EXERCISE MATERIALS below:
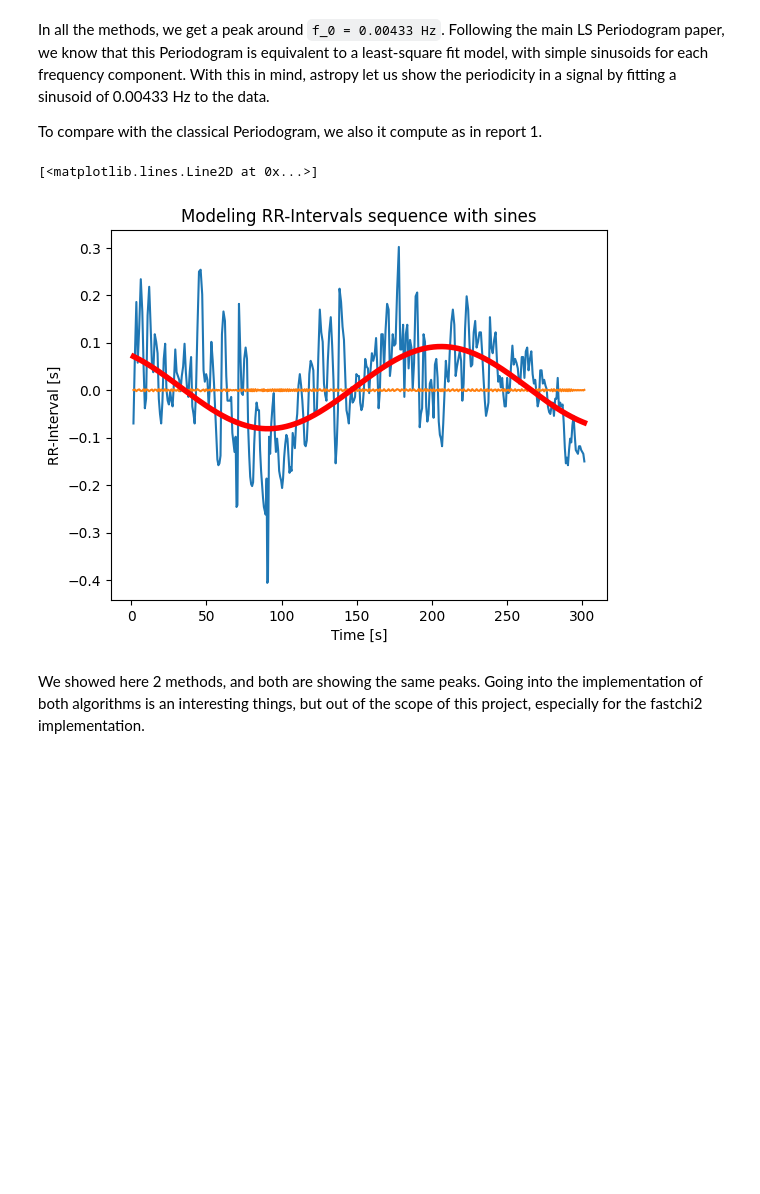
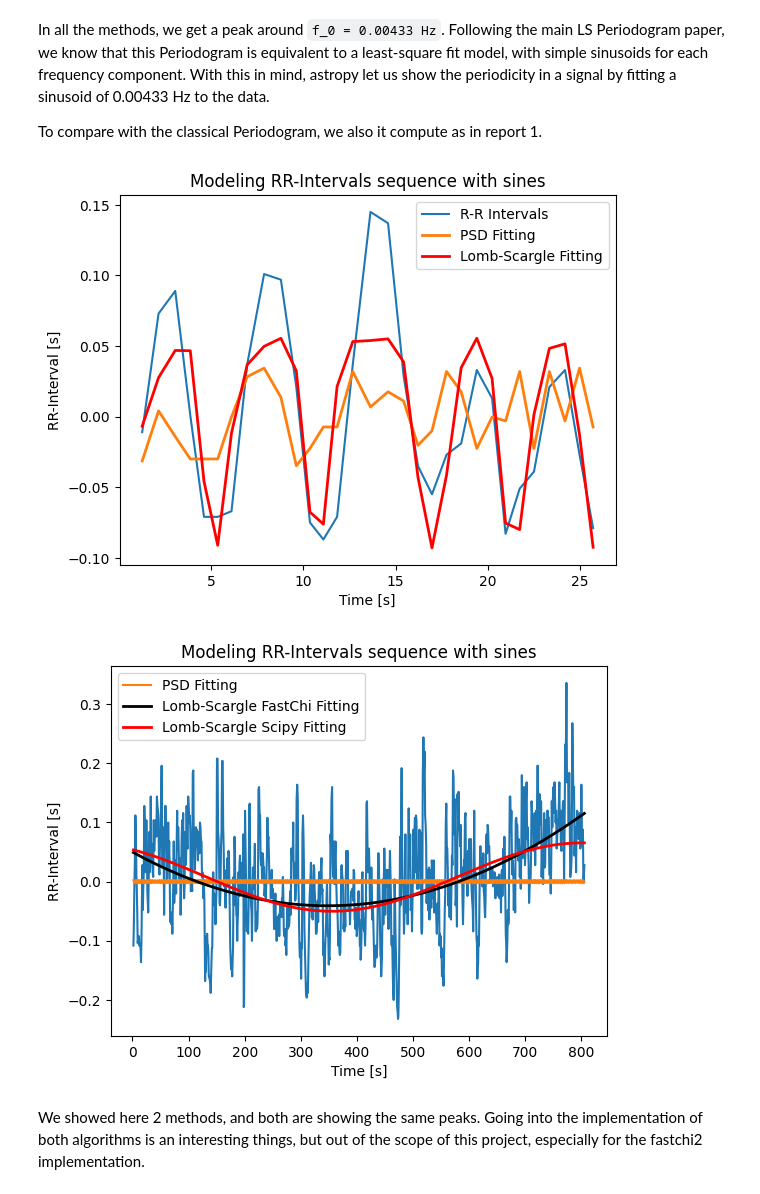
Before and after one commit to RoCKnD79/SSDP-LombScargle, a Jupyter notebook: report_2.ipynb, the cells around one changed output. Saved outputs shown, nothing was run; the diff lists cells and outputs as text; code cells hidden in the pictures; blank space fills up the shorter version.

Commit message:
demo with recording 1 and 3

```diff
--- a/report_2.ipynb
+++ b/report_2.ipynb
@@ -60,8 +60,8 @@ ax.set_ylabel('Intensity')
 ax.plot(eff_data_1[3000:4000])
 
 ##### Second recording ######
-RR_signal_2 = np.load('RR-2.npy')
-ecg_signal_2 = np.genfromtxt('Roman-Recording-2.csv', delimiter=',')[1:]
+RR_signal_2 = np.load('RR-3.npy')
+ecg_signal_2 = np.genfromtxt('Roman-Recording-3.csv', delimiter=',')[1:]
 
 # Size of the signal
 N_ecg_2 = ecg_signal_2.shape[0]
@@ -76,6 +76,6 @@ eff_data_2 = ecg_signal_2[sample_start: sample_end_2, 1]
 ay.set_title("ECG Signal 2 (raw)")
 ay.set_xlabel('Time [ms]')
 ay.set_ylabel('Intensity')
-ay.plot(eff_data_2[3000:4000])
+ay.plot(eff_data_2[1000:10000])
 plt.tight_layout()
 # %% [output]
@@ -211,12 +211,12 @@ in the paper that it's a not necessarily an optimal choice.
 fig, (ax, ay) = plt.subplots(2, 1, figsize=(5, 6))
 
 # Best implementation of the LS Periodogram, following David Palmer (2009)
-frequency_1, power_1 = LombScargle(time_R_peaks_2[1:], RR_signal_2).autopower(method='fastchi2')
+frequency_f1, power_f1 = LombScargle(time_R_peaks_2[1:], RR_signal_2).autopower(method='fastchi2')
 
 ax.set_title("LS Periodogram (fastchi2 method / Palmer (2009))")
 ax.set_xlabel('Frequency [Hz]')
 ax.set_ylabel('Spectrum Power Normalized')
-ax.plot(frequency_1, power_1)
+ax.plot(frequency_f1, power_f1)
 
 # Scipy pure-Python implementation
 frequency_2, power_2 = LombScargle(time_R_peaks_2[1:], RR_signal_2, fit_mean=False).autopower(method='scipy')
@@ -227,8 +227,8 @@ ay.set_ylabel('Spectrum Power Normalized')
 ay.plot(frequency_2, power_2)
 
 ## Interesting parameters
-print(f"Maximum value in first spectrum: {np.max(power_1)}")
-print(f"Best Frequency in first spectrum: {frequency_1[np.argmax(power_1)]}")
+print(f"Maximum value in first spectrum: {np.max(power_f1)}")
+print(f"Best Frequency in first spectrum: {frequency_f1[np.argmax(power_f1)]}")
 print("--------")
 print(f"Maximum value in first spectrum: {np.max(power_2)}")
 print(f"Best Frequency in first spectrum: {frequency_2[np.argmax(power_2)]}")
@@ -248,21 +248,41 @@ In all the methods, we get a peak around `f_0 = 0.00433 Hz`. Following the main
 
 To compare with the classical Periodogram, we also it compute as in report 1.
 # %%
+freqs , Sper = ssig.periodogram(RR_signal_1, fs=fs_real, return_onesided=True)
+
+y_psd = LombScargle(time_R_peaks_1[1:], RR_signal_1).model(time_R_peaks_1[1:], freqs[np.argmax(Sper)])
+y_ls = LombScargle(time_R_peaks_1[1:], RR_signal_1).model(time_R_peaks_1[1:], frequency_1[np.argmax(power_1)])
+
+
+plt.xlabel('Time [s]')
+plt.ylabel('RR-Interval [s]')
+plt.title('Modeling RR-Intervals sequence with sines')
+plt.plot(time_R_peaks_1[1:], RR_signal_1, label='R-R Intervals')
+plt.plot(time_R_peaks_1[1:], y_psd, linewidth=2, label='PSD Fitting')
+plt.plot(time_R_peaks_1[1:], y_ls, linewidth=2, color='red', label='Lomb-Scargle Fitting')
+plt.legend()
+plt.show()
+
+
 freqs , Sper = ssig.periodogram(RR_signal_2, fs=fs_real, return_onesided=True)
 
 y_psd = LombScargle(time_R_peaks_2[1:], RR_signal_2).model(time_R_peaks_2[1:], freqs[np.argmax(Sper)])
-y_ls = LombScargle(time_R_peaks_2[1:], RR_signal_2).model(time_R_peaks_2[1:], frequency_2[np.argmax(power_2)])
+y_ls_fast = LombScargle(time_R_peaks_2[1:], RR_signal_2).model(time_R_peaks_2[1:], frequency_f1[np.argmax(power_f1)])
+y_ls_scipy = LombScargle(time_R_peaks_2[1:], RR_signal_2).model(time_R_peaks_2[1:], frequency_2[np.argmax(power_2)])
 
 
 plt.xlabel('Time [s]')
 plt.ylabel('RR-Interval [s]')
 plt.title('Modeling RR-Intervals sequence with sines')
 plt.plot(time_R_peaks_2[1:], RR_signal_2)
-plt.plot(time_R_peaks_2[1:], y_psd)
-plt.plot(time_R_peaks_2[1:], y_ls, linewidth=4, color='red')
+plt.plot(time_R_peaks_2[1:], y_psd, label='PSD Fitting')
+plt.plot(time_R_peaks_2[1:], y_ls_fast, linewidth=2, color='black', label='Lomb-Scargle FastChi Fitting')
+plt.plot(time_R_peaks_2[1:], y_ls_scipy, linewidth=2, color='red', label='Lomb-Scargle Scipy Fitting')
+plt.legend()
+plt.show()
 # %% [output]
-[<matplotlib.lines.Line2D at 0x...>]
-[figure, old version]
+[figure, new version]
+[figure, added]
 # %% [markdown]
 We showed here 2 methods, and both are showing the same peaks. Going into the implementation of both algorithms is an interesting things, but out of the scope of this project, especially for the fastchi2 implementation.
 # %% [markdown]
```
Also changed, not shown: parts of 6 cells of this notebook.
End of EXERCISE MATERIALS.
### [WHAT IS BEING ASKED]
The records above should be written out in full and unchanged, except that pictures are dropped.

### [WRITTEN ANSWER]
Before and after one commit to RoCKnD79/SSDP-LombScargle, a Jupyter notebook: report_2.ipynb, the cells around one changed output. Saved outputs shown, nothing was run; the diff lists cells and outputs as text; code cells hidden in the pictures; blank space fills up the shorter version.

Commit message:
demo with recording 1 and 3

```diff
--- a/report_2.ipynb
+++ b/report_2.ipynb
@@ -60,8 +60,8 @@ ax.set_ylabel('Intensity')
 ax.plot(eff_data_1[3000:4000])
 
 ##### Second recording ######
-RR_signal_2 = np.load('RR-2.npy')
-ecg_signal_2 = np.genfromtxt('Roman-Recording-2.csv', delimiter=',')[1:]
+RR_signal_2 = np.load('RR-3.npy')
+ecg_signal_2 = np.genfromtxt('Roman-Recording-3.csv', delimiter=',')[1:]
 
 # Size of the signal
 N_ecg_2 = ecg_signal_2.shape[0]
@@ -76,6 +76,6 @@ eff_data_2 = ecg_signal_2[sample_start: sample_end_2, 1]
 ay.set_title("ECG Signal 2 (raw)")
 ay.set_xlabel('Time [ms]')
 ay.set_ylabel('Intensity')
-ay.plot(eff_data_2[3000:4000])
+ay.plot(eff_data_2[1000:10000])
 plt.tight_layout()
 # %% [output]
@@ -211,12 +211,12 @@ in the paper that it's a not necessarily an optimal choice.
 fig, (ax, ay) = plt.subplots(2, 1, figsize=(5, 6))
 
 # Best implementation of the LS Periodogram, following David Palmer (2009)
-frequency_1, power_1 = LombScargle(time_R_peaks_2[1:], RR_signal_2).autopower(method='fastchi2')
+frequency_f1, power_f1 = LombScargle(time_R_peaks_2[1:], RR_signal_2).autopower(method='fastchi2')
 
 ax.set_title("LS Periodogram (fastchi2 method / Palmer (2009))")
 ax.set_xlabel('Frequency [Hz]')
 ax.set_ylabel('Spectrum Power Normalized')
-ax.plot(frequency_1, power_1)
+ax.plot(frequency_f1, power_f1)
 
 # Scipy pure-Python implementation
 frequency_2, power_2 = LombScargle(time_R_peaks_2[1:], RR_signal_2, fit_mean=False).autopower(method='scipy')
@@ -227,8 +227,8 @@ ay.set_ylabel('Spectrum Power Normalized')
 ay.plot(frequency_2, power_2)
 
 ## Interesting parameters
-print(f"Maximum value in first spectrum: {np.max(power_1)}")
-print(f"Best Frequency in first spectrum: {frequency_1[np.argmax(power_1)]}")
+print(f"Maximum value in first spectrum: {np.max(power_f1)}")
+print(f"Best Frequency in first spectrum: {frequency_f1[np.argmax(power_f1)]}")
 print("--------")
 print(f"Maximum value in first spectrum: {np.max(power_2)}")
 print(f"Best Frequency in first spectrum: {frequency_2[np.argmax(power_2)]}")
@@ -248,21 +248,41 @@ In all the methods, we get a peak around `f_0 = 0.00433 Hz`. Following the main
 
 To compare with the classical Periodogram, we also it compute as in report 1.
 # %%
+freqs , Sper = ssig.periodogram(RR_signal_1, fs=fs_real, return_onesided=True)
+
+y_psd = LombScargle(time_R_peaks_1[1:], RR_signal_1).model(time_R_peaks_1[1:], freqs[np.argmax(Sper)])
+y_ls = LombScargle(time_R_peaks_1[1:], RR_signal_1).model(time_R_peaks_1[1:], frequency_1[np.argmax(power_1)])
+
+
+plt.xlabel('Time [s]')
+plt.ylabel('RR-Interval [s]')
+plt.title('Modeling RR-Intervals sequence with sines')
+plt.plot(time_R_peaks_1[1:], RR_signal_1, label='R-R Intervals')
+plt.plot(time_R_peaks_1[1:], y_psd, linewidth=2, label='PSD Fitting')
+plt.plot(time_R_peaks_1[1:], y_ls, linewidth=2, color='red', label='Lomb-Scargle Fitting')
+plt.legend()
+plt.show()
+
+
 freqs , Sper = ssig.periodogram(RR_signal_2, fs=fs_real, return_onesided=True)
 
 y_psd = LombScargle(time_R_peaks_2[1:], RR_signal_2).model(time_R_peaks_2[1:], freqs[np.argmax(Sper)])
-y_ls = LombScargle(time_R_peaks_2[1:], RR_signal_2).model(time_R_peaks_2[1:], frequency_2[np.argmax(power_2)])
+y_ls_fast = LombScargle(time_R_peaks_2[1:], RR_signal_2).model(time_R_peaks_2[1:], frequency_f1[np.argmax(power_f1)])
+y_ls_scipy = LombScargle(time_R_peaks_2[1:], RR_signal_2).model(time_R_peaks_2[1:], frequency_2[np.argmax(power_2)])
 
 
 plt.xlabel('Time [s]')
 plt.ylabel('RR-Interval [s]')
 plt.title('Modeling RR-Intervals sequence with sines')
 plt.plot(time_R_peaks_2[1:], RR_signal_2)
-plt.plot(time_R_peaks_2[1:], y_psd)
-plt.plot(time_R_peaks_2[1:], y_ls, linewidth=4, color='red')
+plt.plot(time_R_peaks_2[1:], y_psd, label='PSD Fitting')
+plt.plot(time_R_peaks_2[1:], y_ls_fast, linewidth=2, color='black', label='Lomb-Scargle FastChi Fitting')
+plt.plot(time_R_peaks_2[1:], y_ls_scipy, linewidth=2, color='red', label='Lomb-Scargle Scipy Fitting')
+plt.legend()
+plt.show()
 # %% [output]
-[<matplotlib.lines.Line2D at 0x...>]
-[figure, old version]
+[figure, new version]
+[figure, added]
 # %% [markdown]
 We showed here 2 methods, and both are showing the same peaks. Going into the implementation of both algorithms is an interesting things, but out of the scope of this project, especially for the fastchi2 implementation.
 # %% [markdown]
```
Also changed, not shown: parts of 6 cells of this notebook.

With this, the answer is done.